Evans House


James Evans


1961


Description

The Evans House is sited on wooded parcel set off of the road. Using a thin shell structural system, Evans designed his soaring one-story (plus basement) house with a hyperbolic paraboloid roof. This structural roofing system allowed for a completely open floor plan at the interior since no intermediary columns or supports were necessary. The thin shell roof rests on two concrete piers at the corners (low points of the soaring roof) of the house; otherwise, the fa?ades are primarily floor-to-ceiling, wood-framed window walls. The airy effect of the house is especially pronounced since the ceiling height is nearly two stories tall at its highest points. The roof projects beyond the plane of the walls, protecting the window walls from weathering.

The house, which has a square footprint, is built into a gently sloping site. The primary entrance and living/dining room and kitchen are at grade on the first floor and the five bedrooms are located on the fully exposed basement level at the back of the house. There is a wrap-around deck off of the first-floor living spaces at the back of the house, which extends the square footprint of the house. The designer?s intent to mesh indoor and outdoor living spaces is further emphasized through the living/dining room?s six sliding glass doors.

There have been very minor alterations to the house. The wrap-around deck was originally designed with a wrap-around bench rather than a railing. For code and safety reasons, the bench was replaced with a railing. The basement sliding sash windows were replaced with aluminum sliding sash units in 1986.


Significance

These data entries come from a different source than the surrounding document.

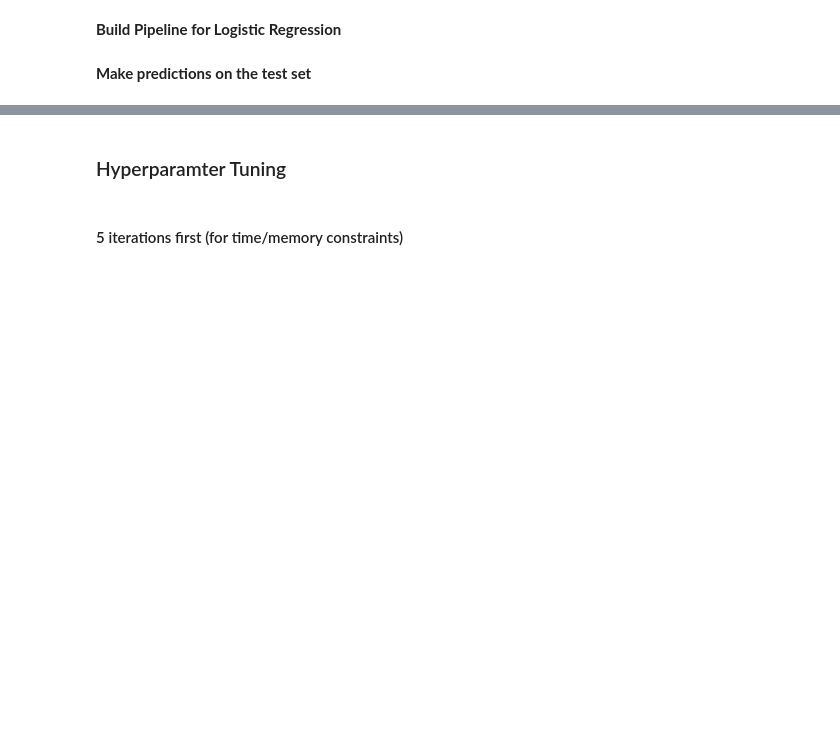
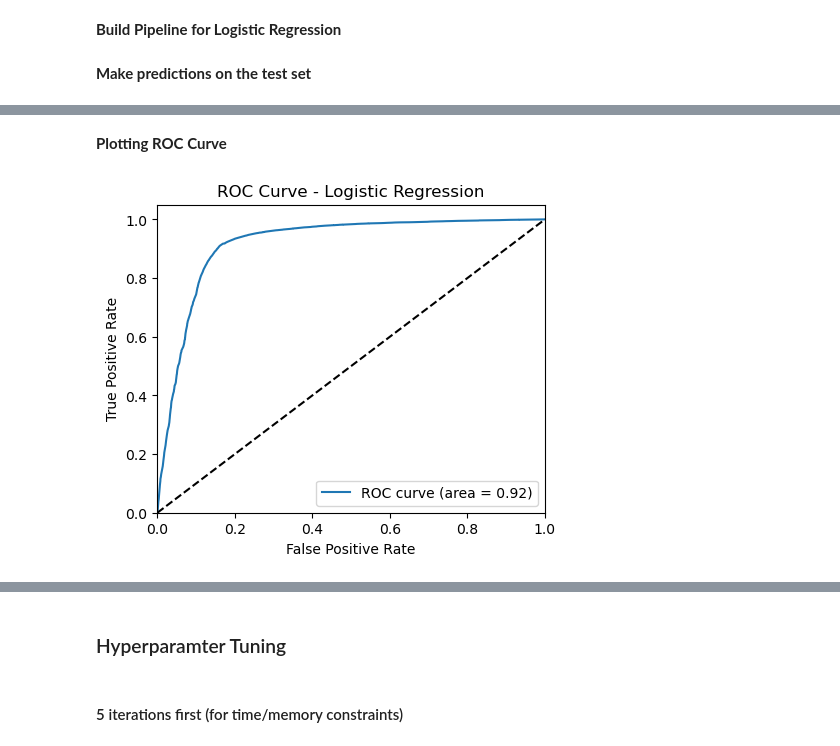
Before and after one commit to MacHLeroy/ds5110_final_project, a Jupyter notebook: 6.8FinalProjectF.ipynb, the cells around one changed output, grey strips where cells are left out. Saved outputs shown, nothing was run; the diff lists cells and outputs as text; code cells hidden in the pictures; blank space fills up the shorter version.

```diff
--- a/6.8FinalProjectF.ipynb
+++ b/6.8FinalProjectF.ipynb
@@ -415,0 +420,2 @@ AUROC =  0.9018306492398319
+# %% [markdown]
+**Plotting ROC Curve**
@@ -415,0 +429,24 @@ AUROC =  0.9018306492398319
+# %%
+# Visualization
+lr_FPR = dict()                                                        # FPR: False Positive Rate
+lr_tpr = dict()                                                        # TPR: True Positive Rate
+lr_roc_auc = dict()
+
+lr_y_test = [i[1] for i in PredAndLabels_list]
+lr_y_score = [i[0] for i in PredAndLabels_list]
+
+lr_fpr, lr_tpr, _ = roc_curve(y_test, y_score)
+lr_roc_auc = auc(lr_fpr, lr_tpr)
+# %%
+plt.figure(figsize=(5,4))
+plt.plot(lr_fpr, lr_tpr, label='ROC curve (area = %0.2f)' % lr_roc_auc)
+plt.plot([0, 1], [0, 1], 'k--')
+plt.xlim([0.0, 1.0])
+plt.ylim([0.0, 1.05])
+plt.xlabel('False Positive Rate')
+plt.ylabel('True Positive Rate')
+plt.title('ROC Curve - Logistic Regression')
+plt.legend(loc="lower right")
+plt.show()
+# %% [output]
+[figure, added]
```
Also changed, not shown: parts of 41 cells of this notebook.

The Evans House was designed by architect James Evans for his own family and completed around 1961. The Evans House was included in the 1961 Modern House Tour in New Canaan before it was finished. In an article about the tour, the New Canaan Advertiser wrote about the Evans House: "The form of the house [is] influenced by a design naturally complimentary to the hillside itself and that picks up the slope of the land gently to make use of it for habitation?the house opens out to the view as well as the hillside, allowing the sky to enter and yet gives a feeling of shelter and containment on its low sides with unencumbered space on the upper levels" (New Canaan Advertiser, 27 April 1961).

The Evans family lived in the house until the late 1970s. In the next few decades, the house had a number of owners: Robert and Araxy Jezairian (purchased 1978), Gerry S. Culpepper (purchased 1979), Michael G. and Maureen M. Wilhelm (purchased 1980), the Employee Transfer Corp. (purchased 1982), James and Evelyn Gregory (purchased 1983), Frank J. and Katherine S. Genovese (purchased 1986), and James O. and Faye E. Flynn (purchased 1994). In 2000, Herbert & Dorothy Kunstadt purchased the house.


National Trust for Historic Preservation, 2009.